What happens before that? Schmidhuber is building an electronic brain consisting of one billion neurons—or one one thousandth the number contained in the human cortex. He calls his project "true AI," one that can function much like a baby by "setting themselves little experiments in order to understand how the world works," according to the Guardian. "We aren't that many years away from an animal-like intelligence, like that of a crow or a capuchin monkey," he says.

Not everyone is convinced: One scientist told the Guardian that Schmidhuber is setting up AI to disappoint, much like the vaunted Segway, which was promoted as an invention as important as the PC, but ended up at best a niche product, and at worst a laughingstock.

Go deeper

Restaurant software meets the pandemic moment

Illustration: Annelise Capossela/Axios

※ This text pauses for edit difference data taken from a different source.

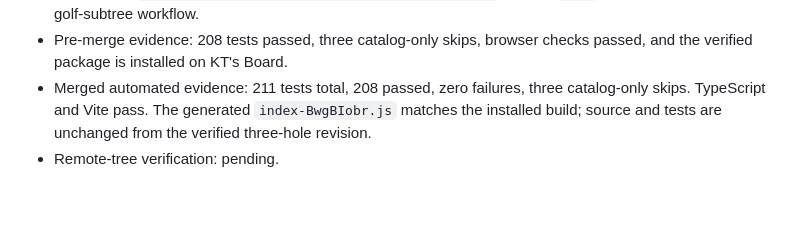
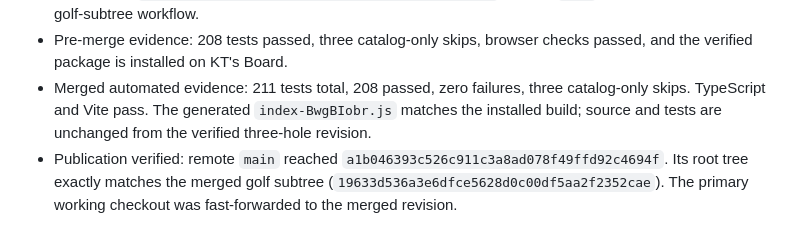
Before and after one commit to Kevinmthau/board-goldentee, a Markdown page: docs/ACCEPTANCE-LEDGER.md, the part around the change. GitHub-like rendering; blank space fills up the shorter version.

Commit message:
Record verified three-hole publication

```diff
--- a/docs/ACCEPTANCE-LEDGER.md
+++ b/docs/ACCEPTANCE-LEDGER.md
@@ -209,4 +209,4 @@
 - Destination: `https://github.com/Kevinmthau/board-goldentee`, branch `main`, through the established golf-subtree workflow.
 - Pre-merge evidence: 208 tests passed, three catalog-only skips, browser checks passed, and the verified package is installed on KT's Board.
 - Merged automated evidence: 211 tests total, 208 passed, zero failures, three catalog-only skips. TypeScript and Vite pass. The generated `index-BwgBIobr.js` matches the installed build; source and tests are unchanged from the verified three-hole revision.
-- Remote-tree verification: pending.
+- Publication verified: remote `main` reached `a1b046393c526c911c3a8ad078f49ffd92c4694f`. Its root tree exactly matches the merged golf subtree (`19633d536a3e6dfce5628d0c00df5aa2f2352cae`). The primary working checkout was fast-forwarded to the merged revision.
```
Also changed, not shown: docs/EDIT-HISTORY.md (+1 -1 lines).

Food delivery companies have predictably done well during the pandemic. But restaurant software providers are also having a moment as eateries race to handle the avalanche of online orders resulting from severe in-person dining restrictions.

Driving the news: Olo filed last week for an IPO and Toast is rumored to be preparing to do the same very soon.

Bryan Walsh, author of Future
2 hours ago - Technology

How the automation economy can turn human workers into robots

Illustration: Sarah Grillo/Axios

More than outright destroying jobs, automation is changing employment in ways that will weigh on workers.

The big picture: Right now, we should be less worried about robots taking human jobs than people in low-skilled positions being forced to work like robots.

House passes $1.9 trillion COVID relief package

Photo: Screenshot via C-SPAN

The House approved President Biden's $1.9 trillion COVID relief package on a 219-212 vote early Saturday morning, sending it to the Senate for a possible rewrite before it gets to Biden's desk.

The big picture: The vote was a critical first step for the package, which includes $1,400 cash payments for many Americans, a national vaccination program, ramped-up COVID testing and contact tracing, state and local funding and money to help schools reopen.